- PROBLEM TO WORK ON: Return only those lines of the listing that hold the word "html".

- RECORD EXTRACTS:
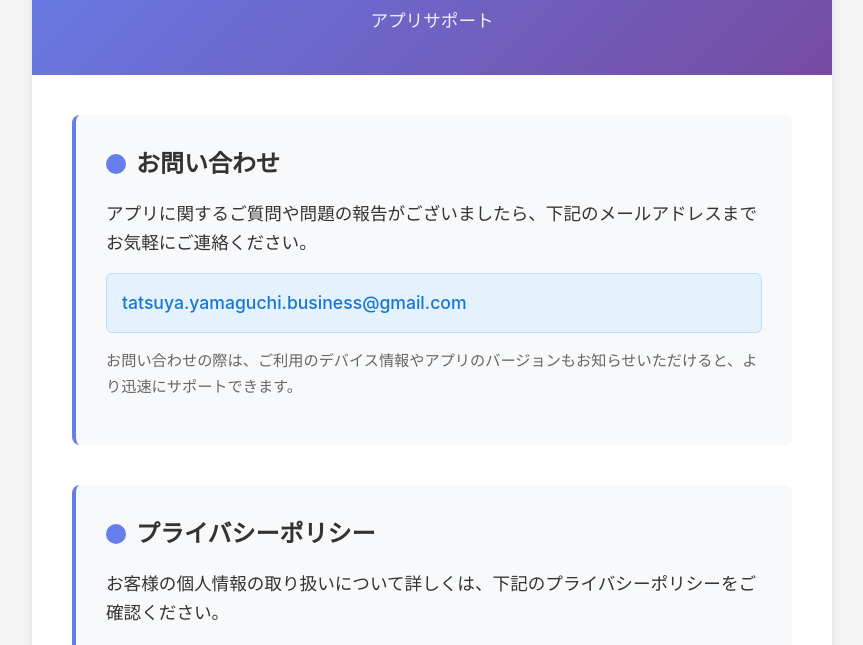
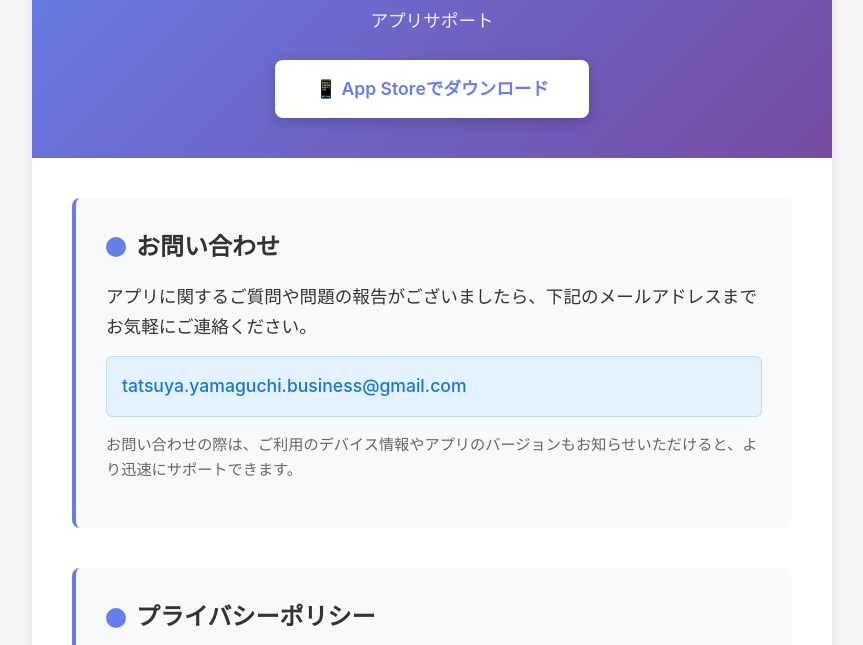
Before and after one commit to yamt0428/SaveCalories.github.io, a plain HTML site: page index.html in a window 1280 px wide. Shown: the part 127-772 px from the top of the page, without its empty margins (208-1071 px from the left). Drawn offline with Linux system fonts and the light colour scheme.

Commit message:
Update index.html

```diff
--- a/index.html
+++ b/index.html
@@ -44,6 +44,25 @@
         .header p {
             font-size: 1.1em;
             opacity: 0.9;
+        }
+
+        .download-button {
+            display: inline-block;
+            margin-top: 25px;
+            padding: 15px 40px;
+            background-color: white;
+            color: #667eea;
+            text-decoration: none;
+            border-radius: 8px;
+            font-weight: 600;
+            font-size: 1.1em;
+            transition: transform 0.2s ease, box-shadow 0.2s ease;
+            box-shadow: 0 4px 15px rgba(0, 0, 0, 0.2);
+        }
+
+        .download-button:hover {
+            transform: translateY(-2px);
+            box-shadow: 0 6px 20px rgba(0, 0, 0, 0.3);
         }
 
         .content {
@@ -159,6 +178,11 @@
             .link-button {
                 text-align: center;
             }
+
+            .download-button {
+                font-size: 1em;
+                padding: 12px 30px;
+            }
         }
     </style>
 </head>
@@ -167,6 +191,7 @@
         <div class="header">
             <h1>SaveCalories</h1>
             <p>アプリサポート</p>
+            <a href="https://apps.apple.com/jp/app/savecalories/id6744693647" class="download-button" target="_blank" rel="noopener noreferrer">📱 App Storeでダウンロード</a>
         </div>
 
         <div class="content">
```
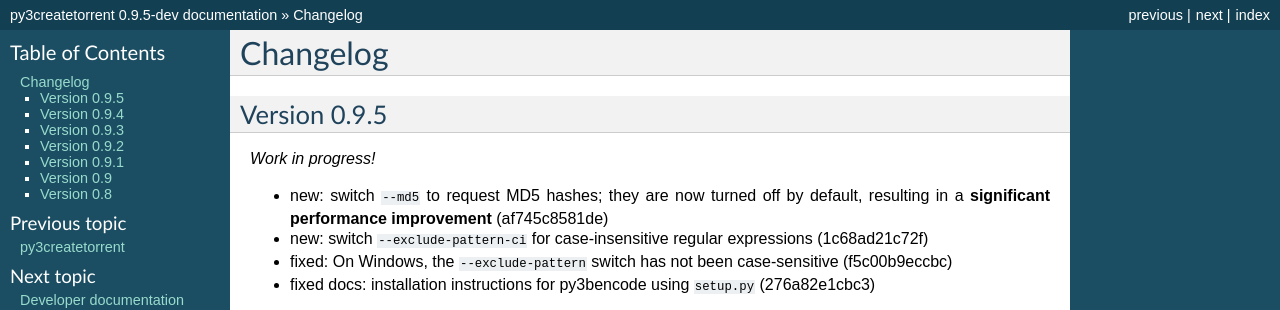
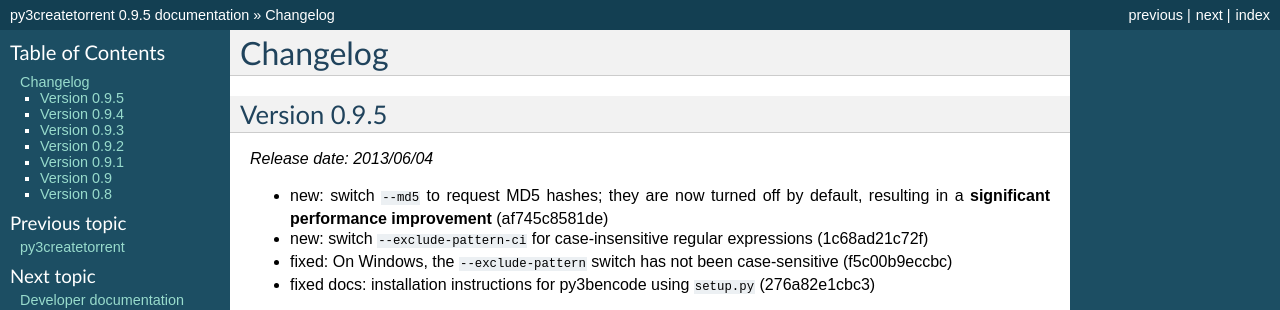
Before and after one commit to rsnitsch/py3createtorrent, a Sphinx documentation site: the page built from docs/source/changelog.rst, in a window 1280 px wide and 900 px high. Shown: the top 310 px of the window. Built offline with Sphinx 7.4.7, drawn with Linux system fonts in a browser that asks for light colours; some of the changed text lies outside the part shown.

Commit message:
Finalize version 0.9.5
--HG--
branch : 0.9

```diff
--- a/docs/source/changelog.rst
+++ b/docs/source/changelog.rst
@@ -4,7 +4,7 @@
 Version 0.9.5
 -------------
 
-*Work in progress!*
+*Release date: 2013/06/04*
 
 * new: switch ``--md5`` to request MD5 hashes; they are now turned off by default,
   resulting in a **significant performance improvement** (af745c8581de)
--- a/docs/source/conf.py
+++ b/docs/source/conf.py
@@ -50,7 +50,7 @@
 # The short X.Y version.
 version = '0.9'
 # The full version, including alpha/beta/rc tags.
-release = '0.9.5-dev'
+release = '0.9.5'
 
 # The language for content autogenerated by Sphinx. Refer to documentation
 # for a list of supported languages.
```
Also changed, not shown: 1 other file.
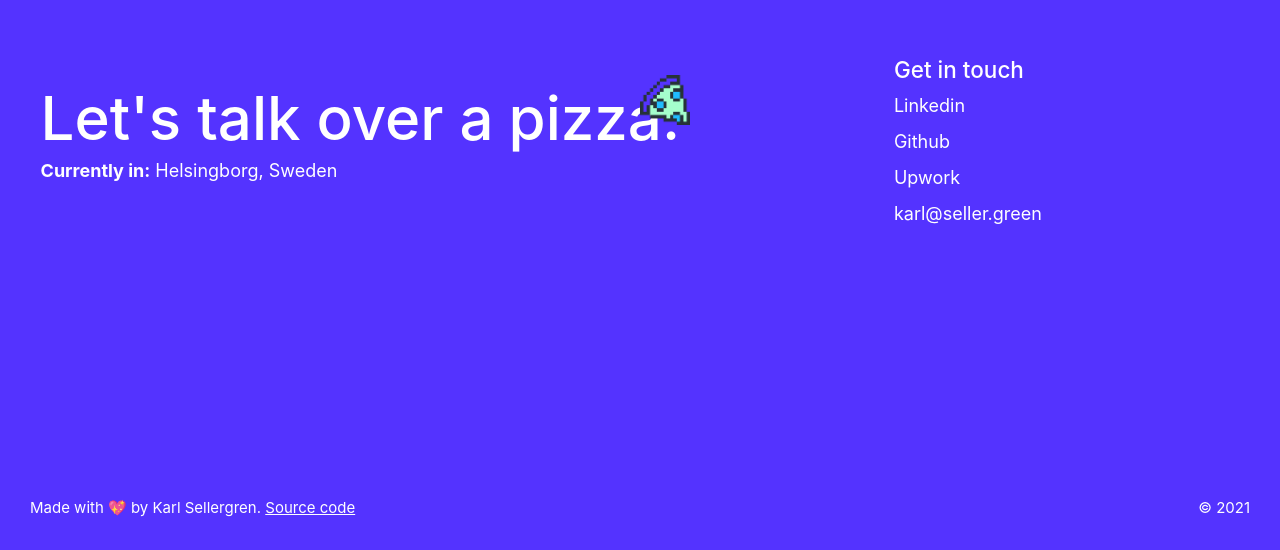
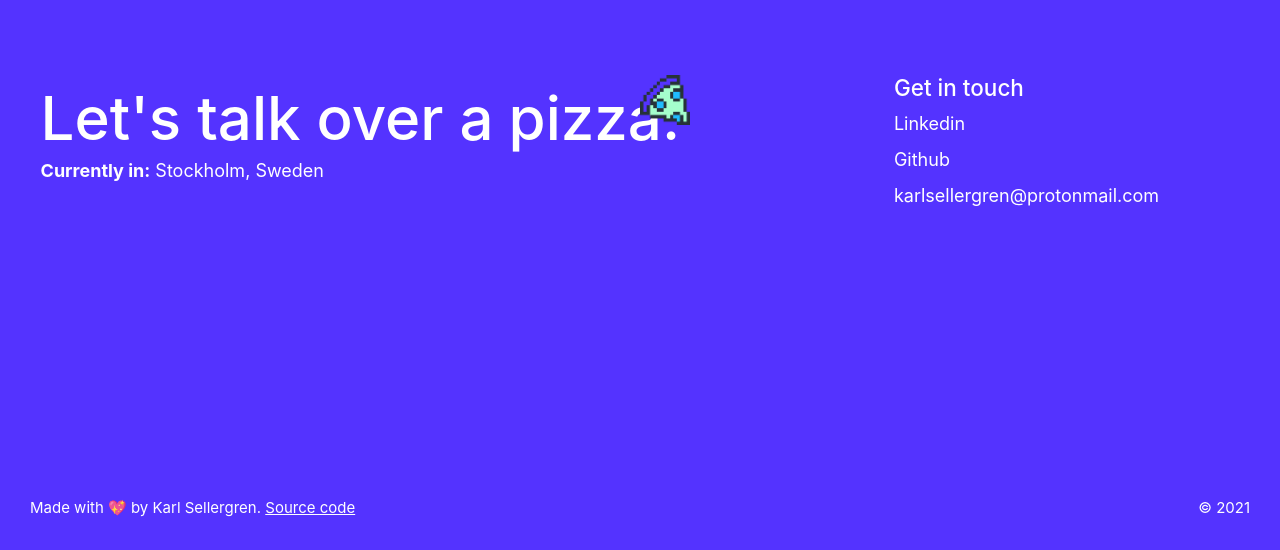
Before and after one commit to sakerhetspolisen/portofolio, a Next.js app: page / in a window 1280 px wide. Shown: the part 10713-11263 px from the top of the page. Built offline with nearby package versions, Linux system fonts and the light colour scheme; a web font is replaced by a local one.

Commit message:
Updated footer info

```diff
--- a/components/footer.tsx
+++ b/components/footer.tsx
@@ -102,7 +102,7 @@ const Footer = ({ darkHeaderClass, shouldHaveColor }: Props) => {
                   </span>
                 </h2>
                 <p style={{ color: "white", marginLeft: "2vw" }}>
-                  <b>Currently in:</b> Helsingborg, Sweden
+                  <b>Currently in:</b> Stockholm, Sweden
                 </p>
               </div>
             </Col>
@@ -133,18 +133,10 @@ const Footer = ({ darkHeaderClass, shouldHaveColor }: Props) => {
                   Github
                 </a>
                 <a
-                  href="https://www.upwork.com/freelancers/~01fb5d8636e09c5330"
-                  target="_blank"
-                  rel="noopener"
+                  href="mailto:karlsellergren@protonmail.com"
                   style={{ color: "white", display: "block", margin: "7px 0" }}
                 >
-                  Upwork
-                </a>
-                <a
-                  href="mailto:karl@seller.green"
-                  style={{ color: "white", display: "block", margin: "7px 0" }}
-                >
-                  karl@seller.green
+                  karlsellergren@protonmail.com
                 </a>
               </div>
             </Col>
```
* * *
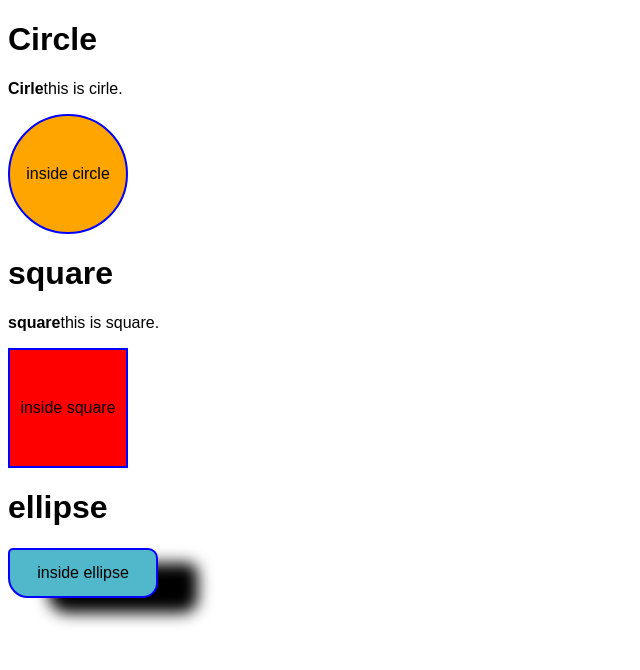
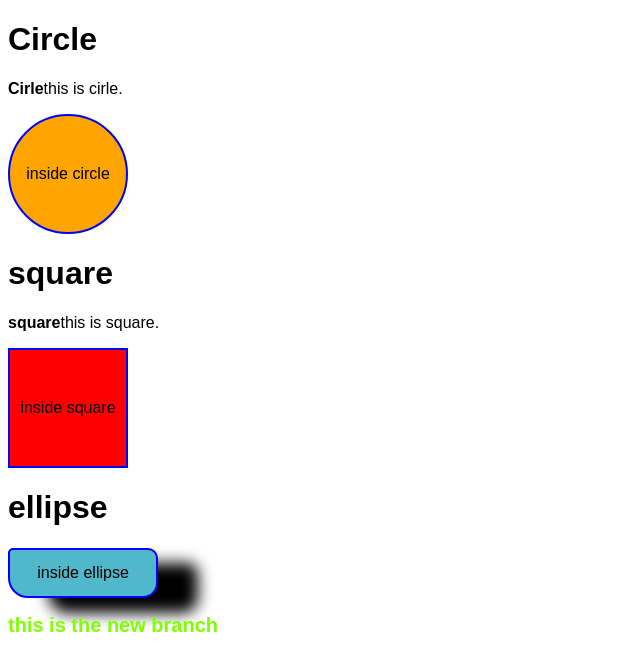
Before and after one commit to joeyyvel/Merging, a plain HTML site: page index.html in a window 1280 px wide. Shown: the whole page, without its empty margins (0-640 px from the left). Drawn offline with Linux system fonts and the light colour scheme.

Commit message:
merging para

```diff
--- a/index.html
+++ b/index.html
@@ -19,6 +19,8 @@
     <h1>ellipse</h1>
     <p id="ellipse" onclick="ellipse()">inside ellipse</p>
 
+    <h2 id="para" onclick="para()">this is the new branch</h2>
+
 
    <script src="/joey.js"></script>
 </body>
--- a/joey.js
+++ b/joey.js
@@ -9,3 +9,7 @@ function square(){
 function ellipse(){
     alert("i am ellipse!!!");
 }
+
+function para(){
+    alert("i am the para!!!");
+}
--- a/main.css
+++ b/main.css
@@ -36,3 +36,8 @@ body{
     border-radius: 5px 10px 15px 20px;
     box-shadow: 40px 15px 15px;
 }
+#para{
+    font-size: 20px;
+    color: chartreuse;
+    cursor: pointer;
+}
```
* * *
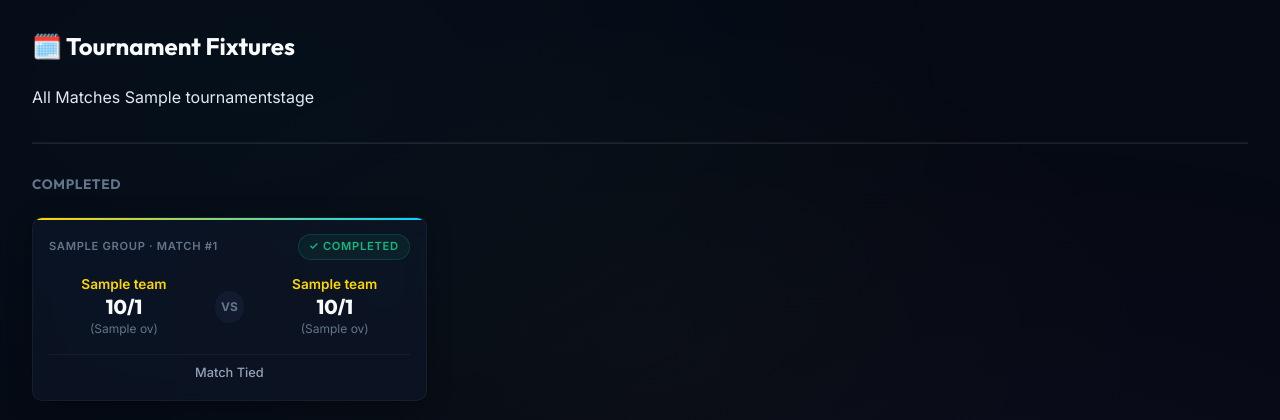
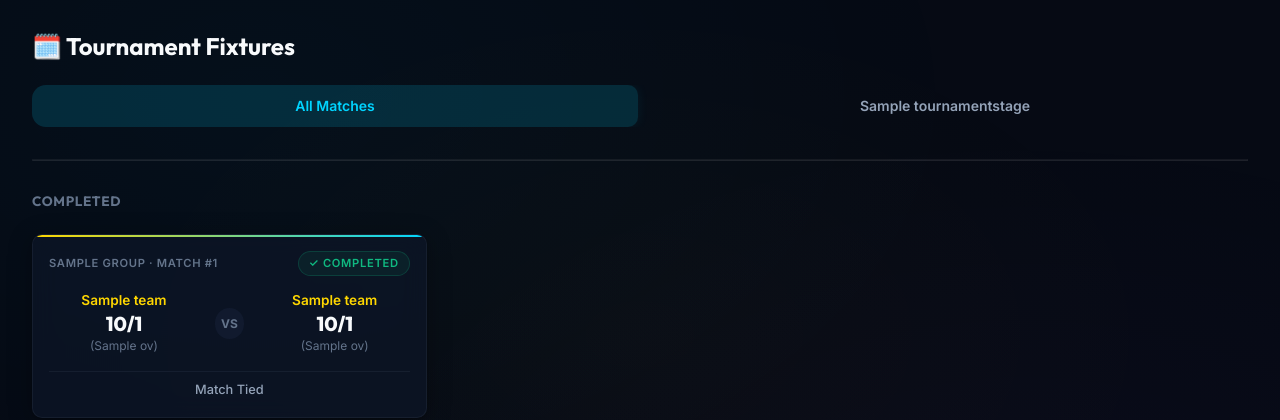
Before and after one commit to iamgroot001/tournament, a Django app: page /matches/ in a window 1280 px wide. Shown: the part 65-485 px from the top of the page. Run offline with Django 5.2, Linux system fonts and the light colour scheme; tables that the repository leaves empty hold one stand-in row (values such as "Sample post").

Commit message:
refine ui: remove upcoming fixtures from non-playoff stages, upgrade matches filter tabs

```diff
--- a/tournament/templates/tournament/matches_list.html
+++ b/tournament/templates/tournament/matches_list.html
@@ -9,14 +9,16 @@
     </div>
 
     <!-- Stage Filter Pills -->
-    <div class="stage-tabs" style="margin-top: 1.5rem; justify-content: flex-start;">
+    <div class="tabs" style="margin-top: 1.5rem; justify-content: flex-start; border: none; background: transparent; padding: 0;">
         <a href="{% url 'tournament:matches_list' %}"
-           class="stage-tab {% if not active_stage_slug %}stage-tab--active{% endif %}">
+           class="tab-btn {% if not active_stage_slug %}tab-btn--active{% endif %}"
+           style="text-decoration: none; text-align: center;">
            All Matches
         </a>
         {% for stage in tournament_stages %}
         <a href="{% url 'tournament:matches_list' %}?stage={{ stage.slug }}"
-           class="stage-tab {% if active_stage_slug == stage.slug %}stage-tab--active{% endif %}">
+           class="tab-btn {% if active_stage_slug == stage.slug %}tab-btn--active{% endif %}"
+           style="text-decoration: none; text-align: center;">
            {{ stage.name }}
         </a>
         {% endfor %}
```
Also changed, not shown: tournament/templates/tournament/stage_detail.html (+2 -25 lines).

- TASK OUTPUT:
Before and after one commit to yamt0428/SaveCalories.github.io, a plain HTML site: page index.html in a window 1280 px wide. Shown: the part 127-772 px from the top of the page, without its empty margins (208-1071 px from the left). Drawn offline with Linux system fonts and the light colour scheme.
Update index.html
--- a/index.html
+++ b/index.html
Before and after one commit to joeyyvel/Merging, a plain HTML site: page index.html in a window 1280 px wide. Shown: the whole page, without its empty margins (0-640 px from the left). Drawn offline with Linux system fonts and the light colour scheme.
--- a/index.html
+++ b/index.html
--- a/tournament/templates/tournament/matches_list.html
+++ b/tournament/templates/tournament/matches_list.html
Also changed, not shown: tournament/templates/tournament/stage_detail.html (+2 -25 lines).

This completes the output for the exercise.